Health Risks of European Travel
How many of us know that European travel can pose a threat to our health? Health risks aren’t normally associated with European travel – we think of quick flights and familiar cultures so assume we’ll be relatively safe on short-haul holidays. However, there are actually several diseases to watch out for, especially if you are not vaccinated.
Stay aware of these key diseases so that you can prepare properly to have a safe and happy holiday.
Four illnesses to be aware of when holidaying in Europe:
- Measles continues to spread within and throughout Europe this year. Large outbreaks of the disease have occurred, and it is thought that the drop in vaccination coverage within populations is responsible. Countries that are currently reporting outbreaks of measles include: AUSTRIA, BELGIUM, BULGARIA, CZECH REPUBLIC, FRANCE, GERMANY, HUNGARY, ICELAND, ITALY, PORTUGAL, ROMANIA SPAIN, SWEDEN.
- Measles is a highly contagious virus which can have life-threatening complications.
- International travel has played a large factor in the international spread of measles.
2. Tick-Borne Encephalitis (TBE)
- TBE season has begun in Europe this summer. TBE is a viral infection spread through the infected bite of a tick.
- TBE effects areas of northern and Eastern Europe, Russia and even China.
- Those at highest risk of the diseases are those that intend to spend time in rural forested areas during spring summer and autumn where ticks are present. Activities such as camping and hiking and cycling increase the risk.
- Those who are travelling to areas of transmission can minimise the risk of the disease by taking strict precautions against tick bites.
3. Hepatitis A
- Europe has seen an increase in Hepatitis A cases this year. The virus is spread through contaminated food and water.
- The highest risk countries are those in Eastern Europe, the Baltics, the Balkans and Turkey, but in recent months Germany and Portugal have seen an increase in cases.
- Rabies is virus-spread through the bite of an infected mammal. The virus is almost always fatal if left untreated. Animals that can spread this disease include dogs, cats, bats, foxes and wolves.
- Eastern Europe poses the highest risk of rabies in Europe.
- Travellers at highest risk include those who plan on travelling to remote areas.
Vaccines can prevent travel-related illnesses
The good news is that all these diseases are vaccine preventable and can be avoided by organising vaccines before you travel.
Measles – All travellers should ensure that they have had at least 2 doses of vaccinations against measles. This is usually given as a routine vaccination in childhood (MMR vaccine) at 1 year of age, and then again as a pre-school booster
Tick-Borne Encephalitis – vaccination against the disease is available for individuals aged 1 year and above. It requires 2 vaccination 2 weeks apart.

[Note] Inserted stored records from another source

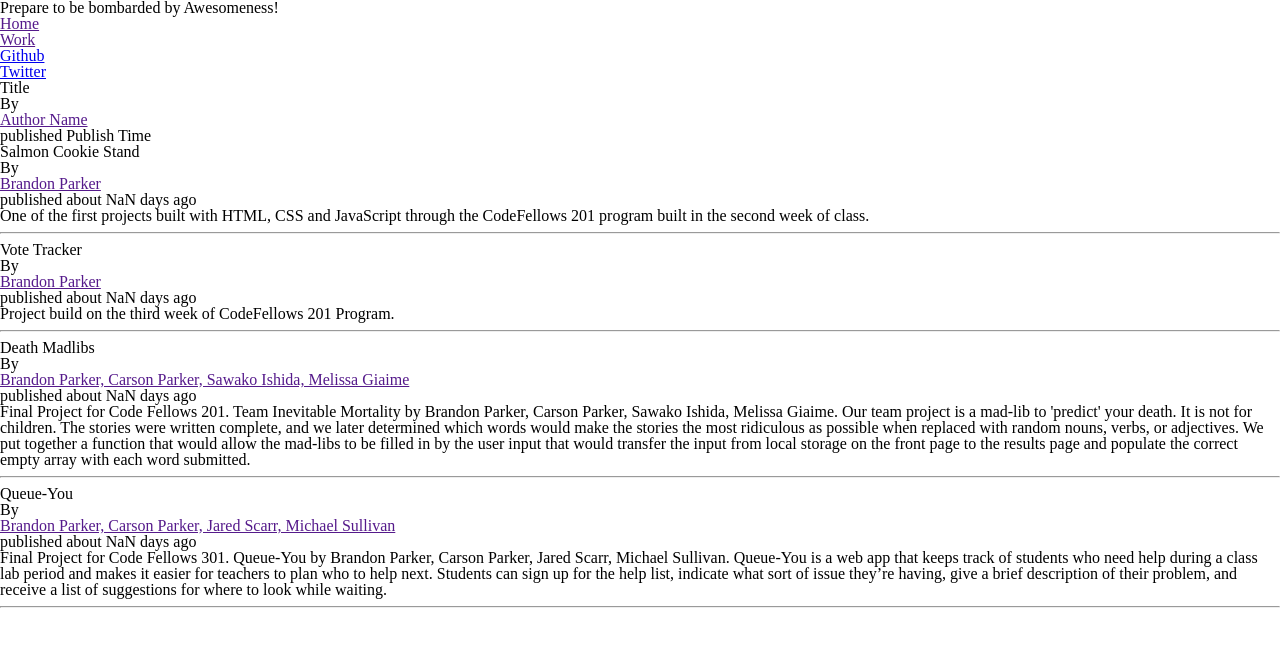
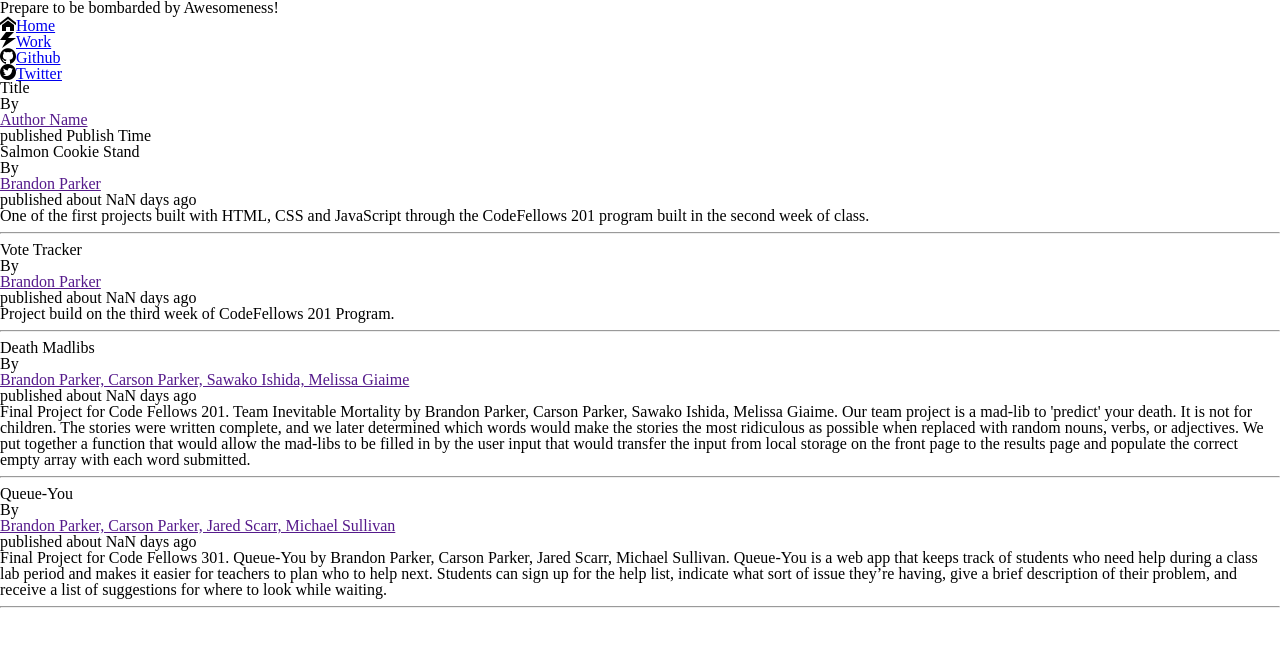
Before and after one commit to Brandon-Parker/301d6-final, a plain HTML site: page index.html in a window 1280 px wide. Drawn offline with nearby package versions, Linux system fonts and the light colour scheme.

Commit message:
added icons to tabs

```diff
--- a/index.html
+++ b/index.html
@@ -3,6 +3,7 @@
   <head>
     <meta charset="utf-8">
     <link rel="stylesheet" href="vendor/styles/reset.css">
+    <link rel="stylesheet" href="/styles/icons.css">
     <title>Final Portfolio</title>
   </head>
   <body>
@@ -10,10 +11,10 @@
       <h1>Prepare to be bombarded by Awesomeness!</h1>
       <nav>
         <ul>
-          <li class="tab"><a href="">Home</a></li>
-          <li class="tab"><a href="">Work</a></li>
-          <li class="tab"><a href="https://github.com/Brandon-Parker">Github</a></li>
-          <li class="tab"><a href="https://twitter.com/Brandadondondon">Twitter</a></li>
+          <li class="tab icon-home"><a href="#">Home</a></li>
+          <li class="tab icon-power"><a href="#">Work</a></li>
+          <li class="tab icon-github"><a href="https://github.com/Brandon-Parker">Github</a></li>
+          <li class="tab icon-twitter3"><a href="https://twitter.com/Brandadondondon">Twitter</a></li>
         </ul>
       </nav>
     </header>
--- /dev/null
+++ b/styles/icons.css
@@ -0,0 +1,70 @@
+@font-face {
+	font-family: 'icomoon';
+	src:url('fonts/icomoon.eot?wfb79s');
+	src:url('fonts/icomoon.eot?wfb79s#iefix') format('embedded-opentype'),
+		url('fonts/icomoon.ttf?wfb79s') format('truetype'),
+		url('fonts/icomoon.woff?wfb79s') format('woff'),
+		url('fonts/icomoon.svg?wfb79s#icomoon') format('svg');
+	font-weight: normal;
+	font-style: normal;
+}
+
+[class^="icon-"], [class*=" icon-"] {
+	font-family: 'icomoon';
+	speak: none;
+	font-style: normal;
+	font-weight: normal;
+	font-variant: normal;
+	text-transform: none;
+	line-height: 1;
+
+	/* Better Font Rendering =========== */
+	-webkit-font-smoothing: antialiased;
+	-moz-osx-font-smoothing: grayscale;
+}
+
+.icon-home:before {
+	content: "\e908";
+}
+.icon-home3:before {
+	content: "\e900";
+}
+.icon-address-book:before {
+	content: "\e901";
+}
+.icon-rocket:before {
+	content: "\e909";
+}
+.icon-power:before {
+	content: "\e90a";
+}
+.icon-menu:before {
+	content: "\e902";
+}
+.icon-link:before {
+	content: "\e903";
+}
+.icon-happy:before {
+	content: "\e904";
+}
+.icon-happy2:before {
+	content: "\e905";
+}
+.icon-plus:before {
+	content: "\e90b";
+}
+.icon-minus:before {
+	content: "\e90c";
+}
+.icon-cross:before {
+	content: "\e90d";
+}
+.icon-checkmark:before {
+	content: "\e90e";
+}
+.icon-twitter3:before {
+	content: "\e906";
+}
+.icon-github:before {
+	content: "\e907";
+}
```
Also changed, not shown: styles/fonts/icomoon.ttf (added), styles/fonts/icomoon.woff (added), styles/layout.css (added), 2 other files.
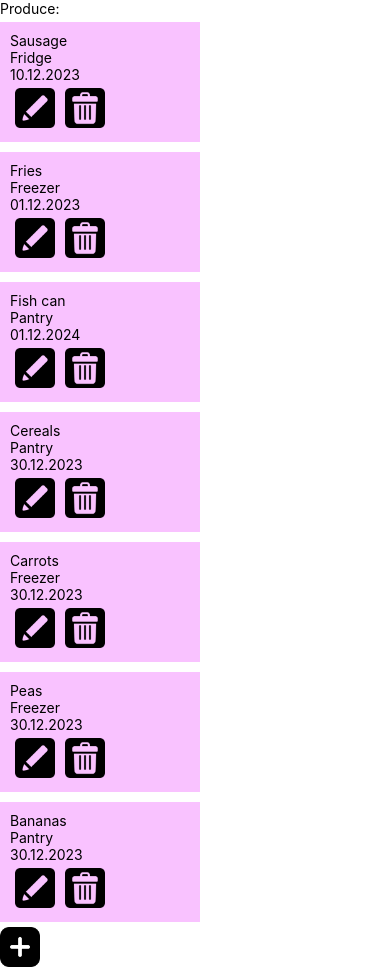
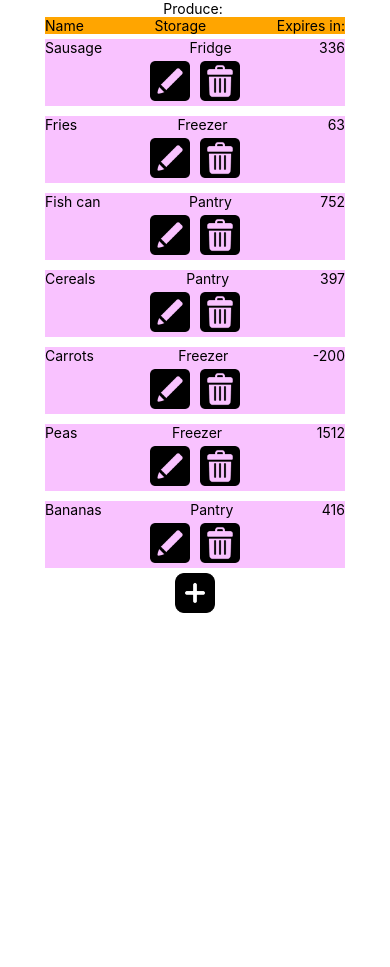
Before and after one commit to Laura-Foxey/expirationDate-app, a React Native app: screen /Home in a window 390 px wide. After the commit the page ends 844 px from the top, so only its background shows below. Built offline with nearby package versions, Linux system fonts and the light colour scheme.

Commit message:
add views and styling

```diff
--- /dev/null
+++ b/Components/ExpirationDate.js
@@ -0,0 +1,16 @@
+import React, { useState } from 'react';
+import { Text } from 'react-native';
+
+
+export default function ExpirationDate({expirationDate}) {
+    const today = Date.parse(new Date());
+    const exp = new Date(expirationDate).getTime();
+
+    const calcCountdown = (exp) => {
+        return Math.ceil((exp - today) / (1000 * 60 * 60 * 24));
+      };
+
+  return (
+    <Text>{calcCountdown(exp)}</Text>
+  );
+}
--- a/Components/List.js
+++ b/Components/List.js
@@ -14,11 +14,17 @@ export default function List({navigation}) {
   return (
       <SafeAreaView style={styles.container}>
         <Text>Produce: </Text>
+        <View style={styles.header}>
+          <Text>Name</Text>
+          <Text>Storage</Text>
+          <Text>Expires in:</Text>
+        </View>
         <View>
           <FlatList
             data={listData}
             keyExtractor ={(item) => item.id}
             renderItem={renderItem}
+            showsVerticalScrollIndicator={false}
           />
         </View>
         <Image style={styles.plusIcon} source={require("../assets/3032220.png")} />
@@ -27,8 +33,22 @@ export default function List({navigation}) {
 }
 
 const styles = StyleSheet.create({
-  plusIcon : {
-    width: 40,
-    height: 40
+  container: {
+    display: "flex",
+    flexDirection: 'column',
+    alignItems: 'center',
+    height: "95%",
   },
+  header: {
+    backgroundColor: 'orange',
+    width: 300,
+    display: "flex",
+    flexDirection: "row",
+    justifyContent: "space-between"
+  },
+    plusIcon : {
+      width: 40,
+      height: 40
+    },
+
 });
--- a/Components/ListItem.js
+++ b/Components/ListItem.js
@@ -1,18 +1,23 @@
 import React, { useState } from 'react';
 import { StyleSheet, Text, View, Image, TouchableOpacity } from 'react-native';
+import ExpirationDate from './ExpirationDate';
 
 export default function ListItem({item, navigation}) {
   const [expanded, setExpanded] = useState(false);
 
   return (
     <TouchableOpacity onPress={() => setExpanded(!expanded)} style={styles.item}>
-        <View>
+        <View style={styles.display}>
+            <View style={styles.text}>
                 <Text>{item.name}</Text>
                 <Text>{item.storage}</Text>
-            <Text>{item.expiration}</Text>
+                <ExpirationDate expirationDate={item.expiration}/>
+            </View>
+            <View>
             {expanded &&
                 <Text>{item.details}</Text>
             }
+            </View>
             <View style={styles.Icons}>
                     <TouchableOpacity key={item.id} onPress={() => navigation.navigate("ItemDetails", { item })} >
                         <Image style={styles.editIcon} source={require("../assets/95637.png")}/>
@@ -30,10 +35,17 @@ export default function ListItem({item, navigation}) {
 const styles = StyleSheet.create({
     item: {
         backgroundColor: '#f9c2ff',
-        width: 200,
-        height: 120,
-        padding: 10,
         marginVertical: 5,
+        width: 300,
+      },
+      text: {
+        width: 300,
+        flexDirection: "row",
+        justifyContent: "space-between"
+      },
+      display: {
+        flexDirection: "column",
+        alignItems: 'center',
       },
       editIcon: {
         width: 40,
--- a/Screens/Home.js
+++ b/Screens/Home.js
@@ -1,5 +1,5 @@
 import React from 'react';
-import { Text, SafeAreaView } from 'react-native';
+import { Text, SafeAreaView, StyleSheet } from 'react-native';
 import { Colors } from 'react-native/Libraries/NewAppScreen';
 import FocusStatusBar from "../Components/FocusStatusBar.js"
 import List from "../Components/List.js"
@@ -7,11 +7,13 @@ import List from "../Components/List.js"
 const Home = ({navigation}) => {
 
     return (
-        <SafeAreaView>
+        <SafeAreaView style={{ flex: 1 }}>
             <FocusStatusBar backgroundColor={"blue"} />
             <List navigation={navigation}/>
         </SafeAreaView>
     )
 }
 
+
+
 export default Home;
--- a/Screens/ItemDetails.js
+++ b/Screens/ItemDetails.js
@@ -21,6 +21,7 @@ const styles = StyleSheet.create({
     backgroundColor: '#fff',
     alignItems: 'center',
     justifyContent: 'center',
+
   },
 
 });
--- a/data.js
+++ b/data.js
@@ -1,9 +1,9 @@
 export const listData = [
-    {id: 1463, name: "Sausage", storage: "Fridge", expiration: "10.12.2023", details: "some info"},
-    {id: 8437, name: "Fries", storage: "Freezer", expiration: "01.12.2023", details: "some info"},
-    {id: 6432, name: "Fish can", storage: "Pantry", expiration: "01.12.2024", details: "some info"},
-    {id: 7334, name: "Cereals", storage: "Pantry", expiration: "30.12.2023", details: "some info"},
-    {id: 4573, name: "Carrots", storage: "Freezer", expiration: "30.12.2023", details: "some info"},
-    {id: 7843, name: "Peas", storage: "Freezer", expiration: "30.12.2023", details: "some info"},
-    {id: 6433, name: "Bananas", storage: "Pantry", expiration: "30.12.2023", details: "some info"},
+    {id: 1463, name: "Sausage", storage: "Fridge", expiration: "2023-10-12", details: "some info"},
+    {id: 8437, name: "Fries", storage: "Freezer", expiration: "2023-01-12", details: "some info"},
+    {id: 6432, name: "Fish can", storage: "Pantry", expiration: "2024-12-01", details: "some info"},
+    {id: 7334, name: "Cereals", storage: "Pantry", expiration: "2023-12-12", details: "some info"},
+    {id: 4573, name: "Carrots", storage: "Freezer", expiration: "2022-04-24", details: "some info"},
+    {id: 7843, name: "Peas", storage: "Freezer", expiration: "2026-12-31", details: "some info"},
+    {id: 6433, name: "Bananas", storage: "Pantry", expiration: "2023-12-31", details: "some info"},
 ]
```
Lines whose indentation alone changed are shown as unchanged.
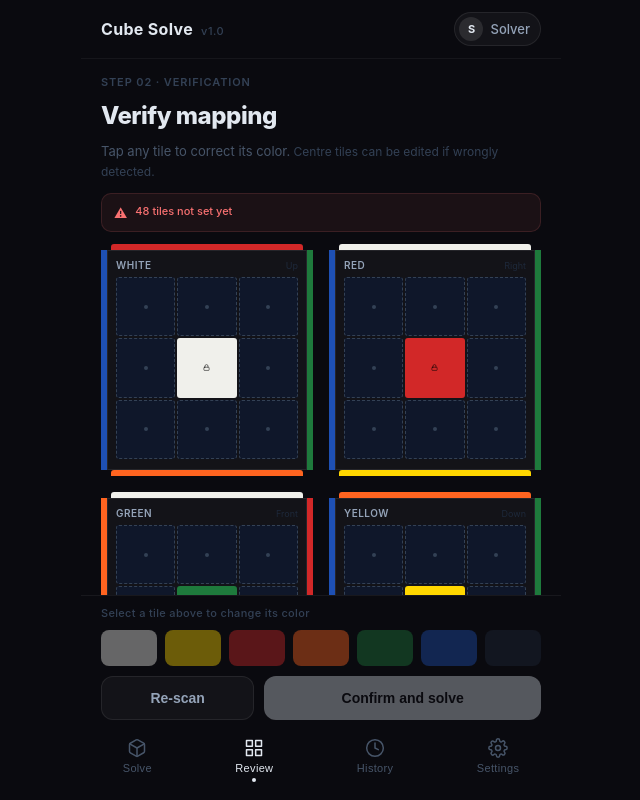
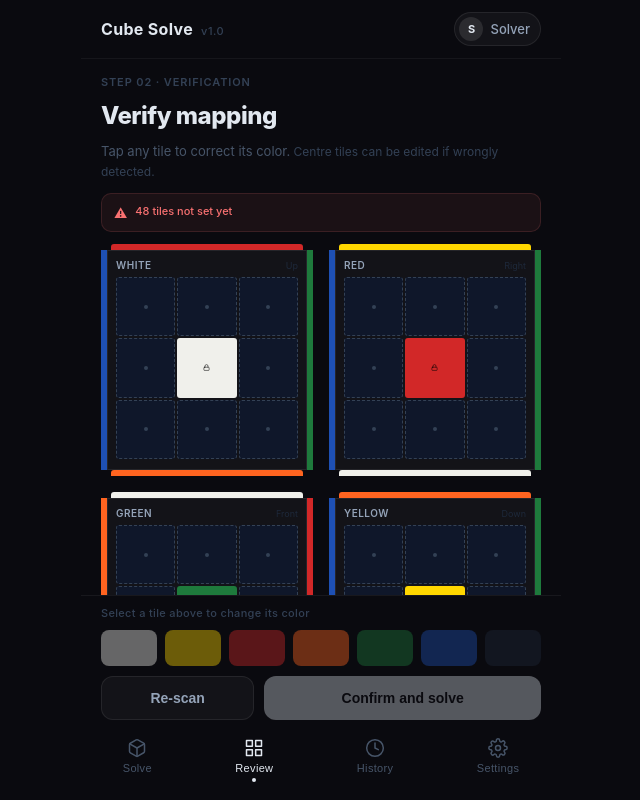
Before and after one commit to farhanbin65/Cube-Solve, a React (Vite) app: page /review in a window 1280 px wide. Shown: the whole page, without its empty margins (319-959 px from the left). Built offline with nearby package versions, Linux system fonts and the light colour scheme.

Commit message:
fix:Neighbour centres: top, bottom, left, right

```diff
--- a/src/components/MoveDiagram.jsx
+++ b/src/components/MoveDiagram.jsx
@@ -13,8 +13,8 @@ const NEIGHBOURS = {
   D: { top: "orange", bottom: "red",    left: "blue",   right: "green"  },
   F: { top: "white",  bottom: "yellow", left: "orange", right: "red"    },
   B: { top: "white",  bottom: "yellow", left: "red",    right: "orange" },
-  L: { top: "white",  bottom: "yellow", left: "green",  right: "blue"   },
-  R: { top: "white",  bottom: "yellow", left: "blue",   right: "green"  },
+  L: { top: "yellow", bottom: "white",  left: "green",  right: "blue"   },
+  R: { top: "yellow", bottom: "white",  left: "blue",   right: "green"  },
 };
 
 // Which face each move belongs to + direction
--- a/src/screens/ReviewScreen.jsx
+++ b/src/screens/ReviewScreen.jsx
@@ -36,8 +36,8 @@ const NEIGHBOURS = {
   D: { top: "orange", bottom: "red",    left: "blue",   right: "green"  },
   F: { top: "white",  bottom: "yellow", left: "orange", right: "red"    },
   B: { top: "white",  bottom: "yellow", left: "red",    right: "orange" },
-  L: { top: "white",  bottom: "yellow", left: "green",  right: "blue"   },
-  R: { top: "white",  bottom: "yellow", left: "blue",   right: "green"  },
+  L: { top: "yellow", bottom: "white",  left: "green",  right: "blue"   },
+  R: { top: "yellow", bottom: "white",  left: "blue",   right: "green"  },
 };
 // ── Validation ─────────────────────────────────────────────
 
```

Hepatitis A – A highly effective vaccination is available against Hepatitis A and can be given to children from 1 year of age. Once the schedule of 2 Hepatitis A vaccinations has been given, immunity lasts for 25 years.
Rabies – a vaccine-preventable disease which requires three doses of vaccination to be given prior to departure. Those who have not received the vaccination with potential exposure to rabies require more extensive treatment which is not always accessible.
Travel Vaccinations at Fleet Street Clinic
Fleet Street Clinic is a leading vaccination centre and offers all travel vaccinations at our clinic in the heart of London.
By Anna Chapman, Travel Nurse at Fleet Street Clinic